1.1 The use of celebrity endorsements for for-profit organizations3 1.2 The rise in use of celebrity endorsement in NPOs4
1.3 Examples of celebrity endorsement4
1.4 Choosing a suitable celebrity endorser5
2.1 Purpose of Study7
2.2 Research questions8
2.3 Research objectives:8
3. Literature Review and Hypothesis Development9
3.1 Influence of celebrity endorsement on behavioral component of attitude9 3.2 Celebrity endorsement for NPOs and for profit organization9 3.3 Attributes of celebrity endorsers10
3.3.1 Perceived attractiveness of celebrity endorsers11
3.3.2 Perceived credibility of celebrity endorsers16
4. Conceptual Framework and Conclusion21
1.1 The use of celebrity endorsements for for-profit organizations
The use of celebrity endorsement as a marketing platform has been increasingly engaged by companies.
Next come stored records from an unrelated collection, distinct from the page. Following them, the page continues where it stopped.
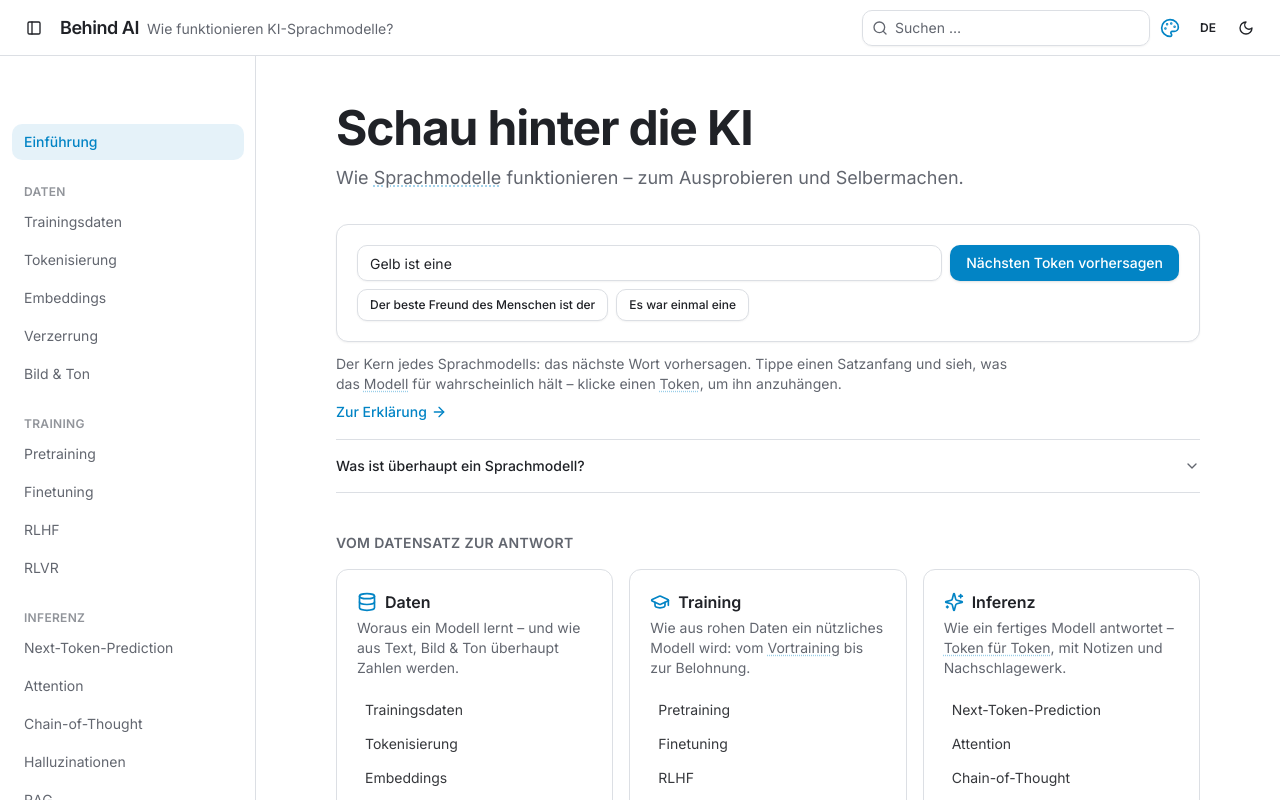
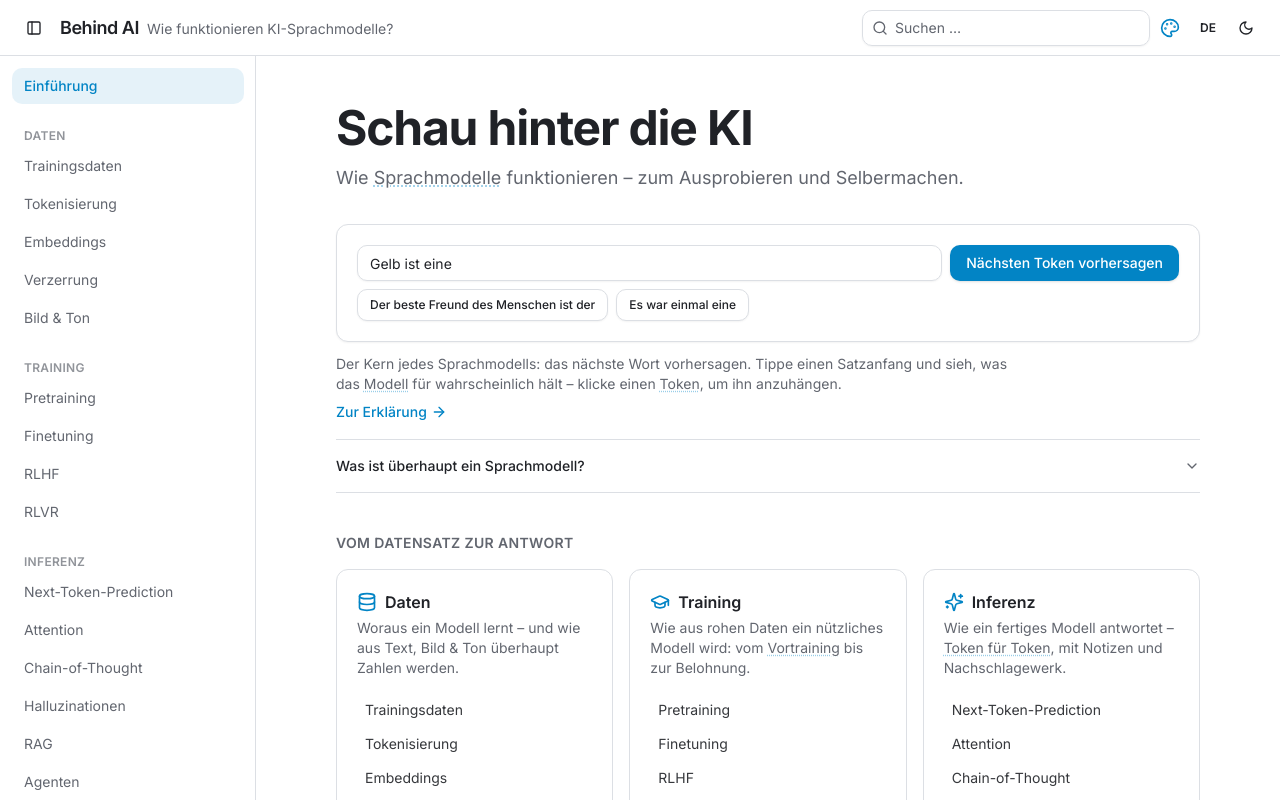
Before and after one commit to ml4teachers/behind-ai, a Next.js app: page / in a window 1280 px wide. Shown: the top 800 px of the page. Built offline with nearby package versions, Linux system fonts and the light colour scheme.

Commit message:
refactor: update layout sticky positioning and adjust glossary scroll-margin offsets

```diff
--- a/src/app/glossary/page.tsx
+++ b/src/app/glossary/page.tsx
@@ -58,7 +58,7 @@ function TermEntry({ term, locale, t }: { term: GlossaryTerm; locale: 'de' | 'en
   const wiki = wikipediaHref(term, locale)
   const hasExternal = wiki || (term.links && term.links.length > 0)
   return (
-    <div id={term.id} className="scroll-mt-20 border-t py-5 first:border-t-0">
+    <div id={term.id} className="scroll-mt-48 border-t py-5 first:border-t-0 sm:scroll-mt-40">
       <h3 className="text-lg font-semibold tracking-tight">{term.term[locale]}</h3>
       <p className="mt-1.5 leading-relaxed text-muted-foreground">
         <GlossaryText excludeId={term.id}>{term.long[locale]}</GlossaryText>
@@ -155,7 +155,7 @@ export default function GlossaryPage() {
       )}
 
       {groups.map(({ cat, terms }) => (
-        <section key={cat} id={`cat-${cat}`} className="scroll-mt-32 space-y-1">
+        <section key={cat} id={`cat-${cat}`} className="scroll-mt-48 space-y-1 sm:scroll-mt-40">
           <h2 className="text-xs font-semibold uppercase tracking-wide text-muted-foreground/70">
             {t(`glossary.category.${cat}`)}
           </h2>
--- a/src/components/layout/app-shell.tsx
+++ b/src/components/layout/app-shell.tsx
@@ -33,11 +33,11 @@ export function AppShell({ children }: { children: React.ReactNode }) {
         {/* Desktop: ausblendbare Sidebar */}
         <aside
           className={cn(
-            'hidden shrink-0 overflow-hidden border-r border-border transition-[width] duration-200 ease-out md:block',
+            'sticky top-14 hidden h-[calc(100vh-3.5rem)] shrink-0 overflow-hidden border-r border-border transition-[width] duration-200 ease-out md:block',
             open ? 'w-64' : 'w-0',
           )}
         >
-          <div className="sticky top-14 max-h-[calc(100vh-3.5rem)] w-64 overflow-y-auto p-3">
+          <div className="h-full w-64 overflow-y-auto p-3">
             <Navigation />
           </div>
         </aside>
```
This is because it has been showed that celebrities have significant effects on attitudes toward the product and purchase intentions. (Friedman & Friedman, 1979, as cited in Gurel-Atay, 2010, p. 57)
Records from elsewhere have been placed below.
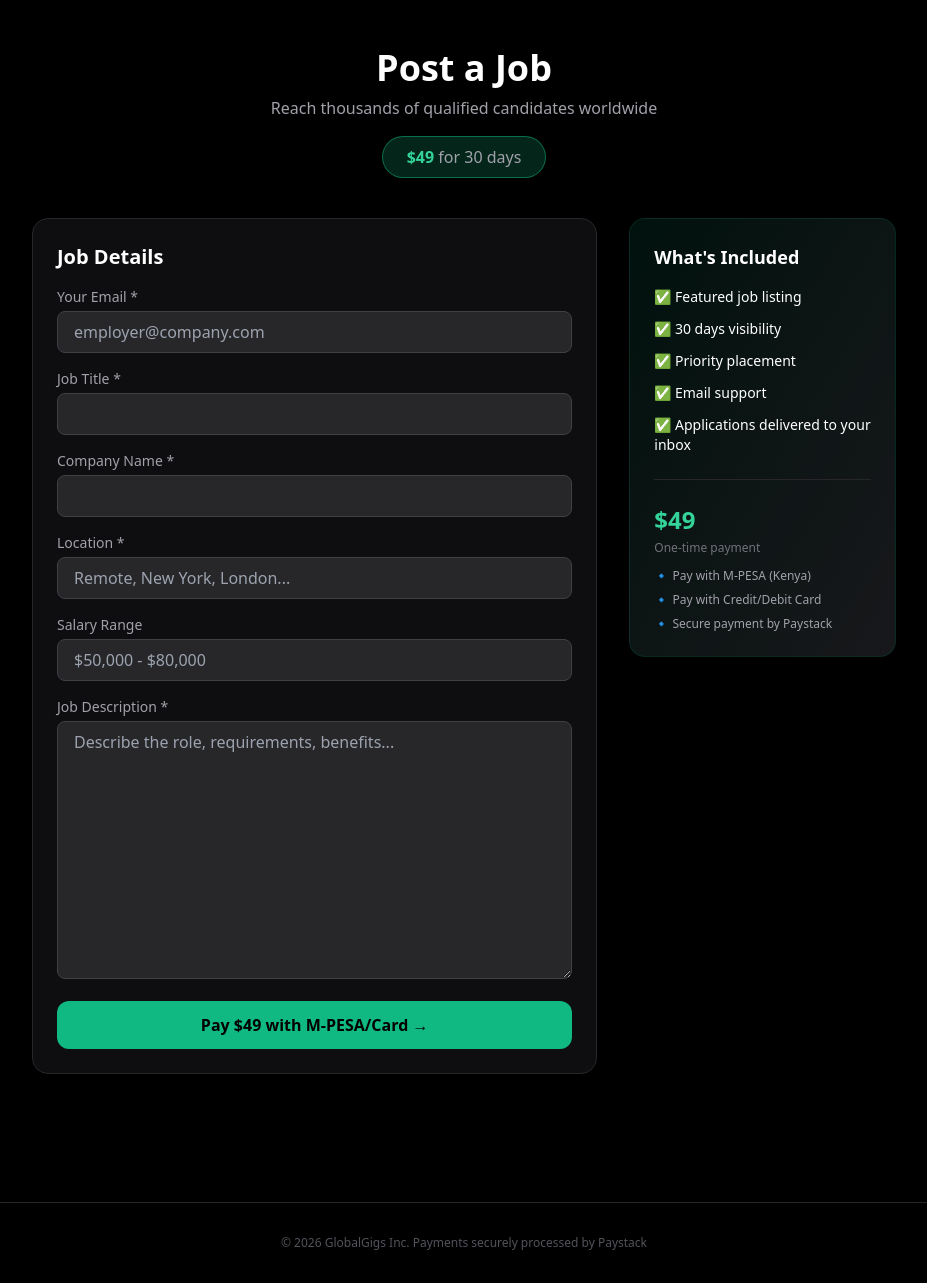
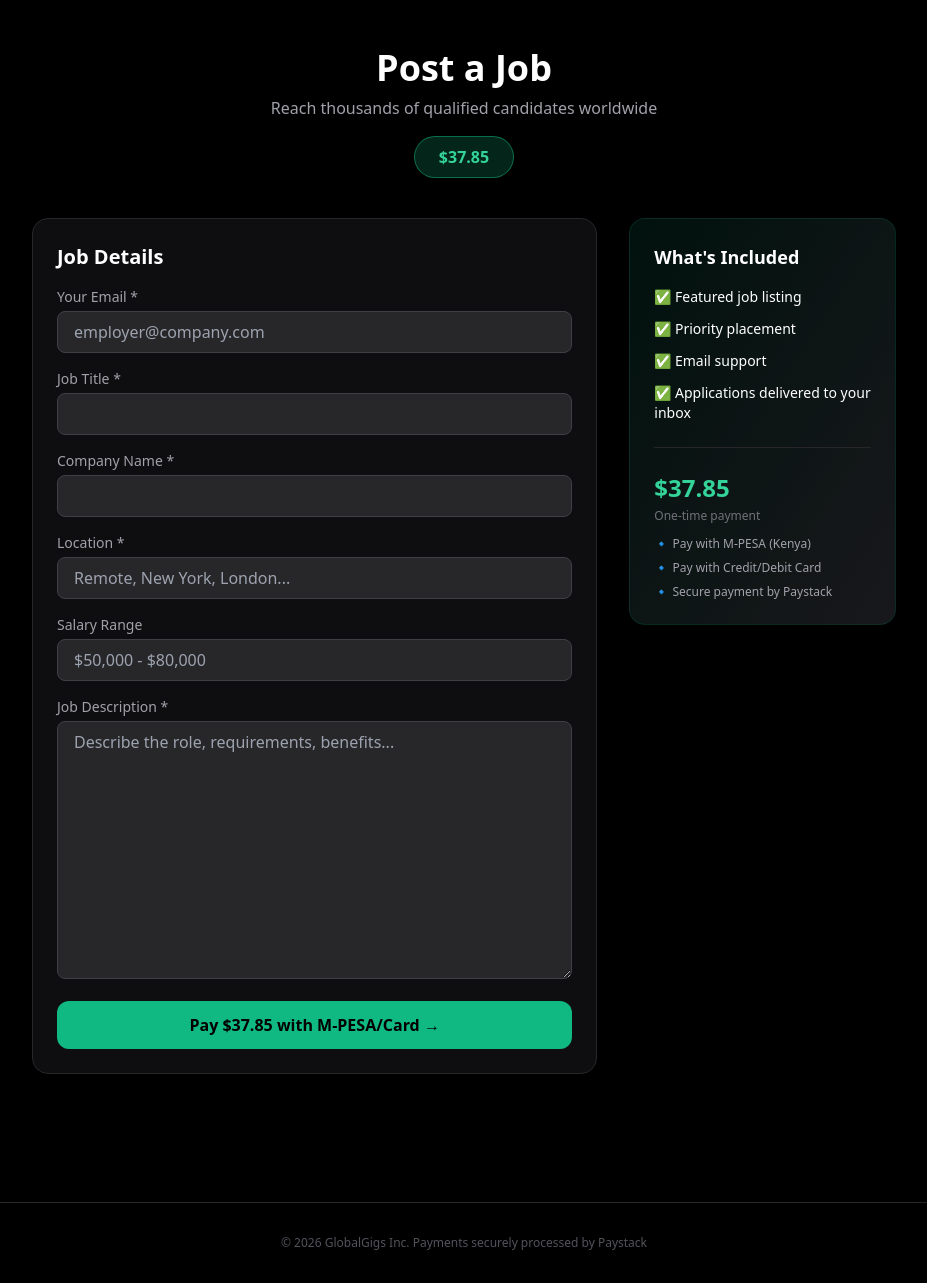
Before and after one commit to kellywafula980-afk/money_site, a Django app: page /post-job/ in a window 1280 px wide. Shown: the part 65-1348 px from the top of the page, without its empty margins (176-1103 px from the left). Run offline with Django 5.2, Linux system fonts and the light colour scheme; some libraries are stand-ins or nearby versions.

Commit message:
Update post job template and remove unused success template

```diff
--- a/jobs/templates/jobs/post_job.html
+++ b/jobs/templates/jobs/post_job.html
@@ -24,8 +24,8 @@
             <h1 class="text-4xl font-black text-white mb-2">Post a Job</h1>
             <p class="text-zinc-400">Reach thousands of qualified candidates worldwide</p>
             <div class="inline-block mt-4 bg-emerald-500/20 border border-emerald-500/50 rounded-full px-6 py-2">
-                <span class="text-emerald-400 font-bold">$49</span>
-                <span class="text-zinc-400"> for 30 days</span>
+                <span class="text-emerald-400 font-bold">$37.85</span>
+                <!--<span class="text-zinc-400"> for 30 days</span>-->
             </div>
         </div>
 
@@ -77,7 +77,7 @@
                         </div>
 
                         <button type="submit" class="w-full px-6 py-3 bg-emerald-500 hover:bg-emerald-600 text-black font-bold rounded-xl transition">
-                            Pay $49 with M-PESA/Card →
+                            Pay $37.85 with M-PESA/Card →
                         </button>
                     </form>
                 </div>
@@ -89,13 +89,13 @@
                     <h3 class="text-lg font-bold mb-4">What's Included</h3>
                     <ul class="space-y-3 text-sm">
                         <li class="flex items-center gap-2">✅ Featured job listing</li>
-                        <li class="flex items-center gap-2">✅ 30 days visibility</li>
+                      <!--  <li class="flex items-center gap-2">✅ 30 days visibility</li>-->
                         <li class="flex items-center gap-2">✅ Priority placement</li>
                         <li class="flex items-center gap-2">✅ Email support</li>
                         <li class="flex items-center gap-2">✅ Applications delivered to your inbox</li>
                     </ul>
                     <div class="border-t border-zinc-800 mt-6 pt-6">
-                        <p class="text-2xl font-bold text-emerald-400">$49</p>
+                        <p class="text-2xl font-bold text-emerald-400">$37.85</p>
                         <p class="text-xs text-zinc-500 mt-1">One-time payment</p>
                         <div class="mt-3 space-y-2">
                             <p class="text-xs text-zinc-400">🔹 Pay with M-PESA (Kenya)</p>
```
Also changed, not shown: jobs/templates/jobs/success.html (deleted, +0 -32 lines).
According to Agrawal and Kamakura (1995), it is estimated that approximately 20% of all advertisements use some form of celebrity endorsement to inform and persuade. In addition, a recent estimate has indicated that approximately 25 percent of all American commercials employ the use of celebrity endorsers (Shimp, 2000). In 2001, IEG Endorsement Insider, an advertising trade publication, estimated that celebrities directly received more than $800 million in 2001 (Agrawal & Kamakura,1995).
Using celebrities as the source of brand messages has acknowledged advantages. It is without doubt that celebrity endorsers are able to break through the media clutter and hold viewers’ attention (Dyson &Turco, 1998; Erdogan & Baker, 1999; Charbonneau & Garland, 2005), contribute to brand name recognition, create positive associations with the brand and assist in developing distinct and credible brand personalities (Kamins, 1990; Ohanian, 1990; Charbonneau &Garland, 2005). In support of this practice, research has also indicated that celebrity endorsements can result in more favorable advertisement ratings and product evaluations (Dean and Biswas, 2001) as well as resulting in a substantial positive impact on the ﬁnancial returns for the companies that use them. (Erdogan, 2001)
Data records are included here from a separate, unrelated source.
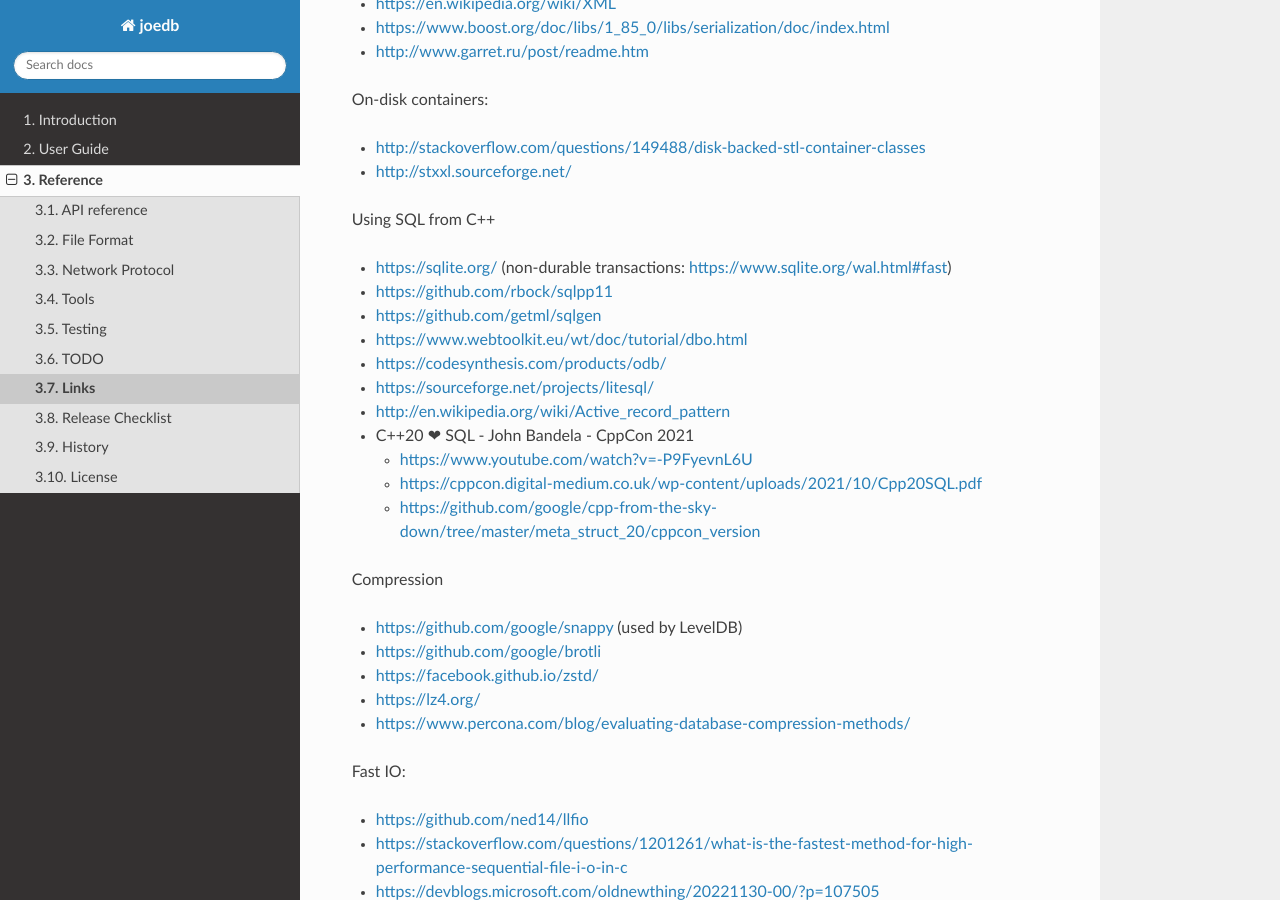
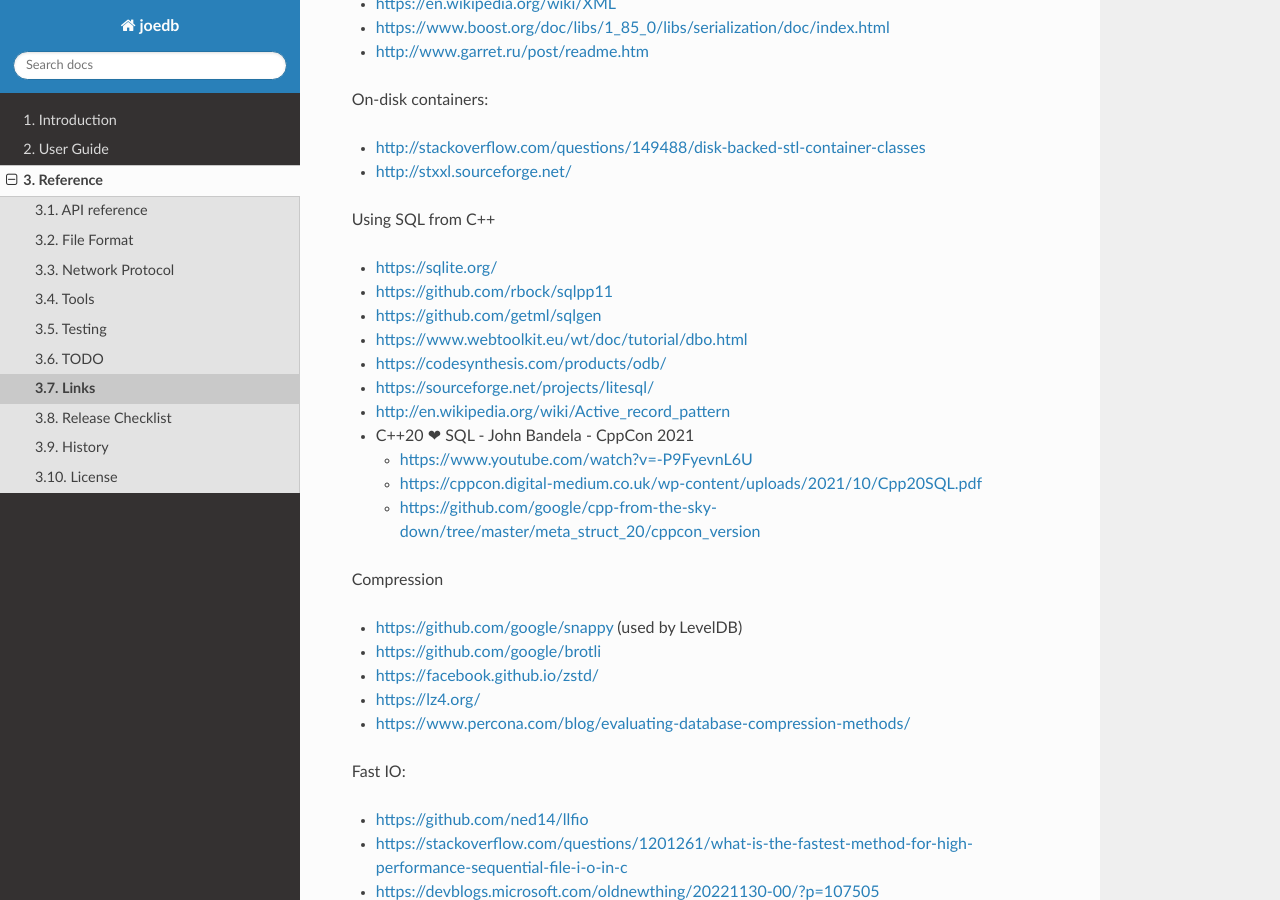
Before and after one commit to Remi-Coulom/joedb, a Sphinx documentation site: the page built from doc/source/links.rst, in a window 1280 px wide and 900 px high, scrolled down 672 px. Built offline with Sphinx 7.4.7 and the Read the Docs theme 3.1.0, drawn with Linux system fonts in a browser that asks for light colours; formulas are drawn with MathJax 3.

Commit message:
minor changes

```diff
--- a/doc/source/links.rst
+++ b/doc/source/links.rst
@@ -33,7 +33,7 @@ On-disk containers:
 
 Using SQL from C++
 
-- https://sqlite.org/ (non-durable transactions: https://www.sqlite.org/wal.html#fast)
+- https://sqlite.org/
 - https://github.com/rbock/sqlpp11
 - https://github.com/getml/sqlgen
 - https://www.webtoolkit.eu/wt/doc/tutorial/dbo.html
```
Also changed, not shown: 1 other file.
1.2 The rise in use of celebrity endorsement in NPOs
Following the success of celebrity endorsements for for-profit organizations, NPOs have started to use celebrities in their marketing. While ‘celebrity endorsement’ is not a new method of marketing an idea, its application to humanitarian issues is relatively recent (Samman, Auliffe & MacLachlan, 2009). The Washington bureau chief for Fox News Channel views “the growing trend of celebrity activists appearing on television to lobby for particular causes as mutually advantageous to the celebrity and the news media” (West, 2008, pg 5).
In response to this trend, in 2006, Look to the Stars, a Web site devoted to reporting on celebrity giving, began operations. The website includes “more than 2,500 famous people against 1,700 charities and foundations”. (Mark, 2011, pg 3)
1.3 Examples of celebrity endorsement
Together with Benjamin McKenzie and Pete Wentz, she endorsed Invisible Children, which is a NPO that was started to educate the world about the war in Uganda where children are abducted and forced to join, fight and possibly die in the Lord's Resistance Army (Simon, 2011). She models an Acholi necklace by Satya Jewelry and 100% of the proceeds from sales will go toward Invisible Children. This piece is meant to promote peace and education in Northern Uganda...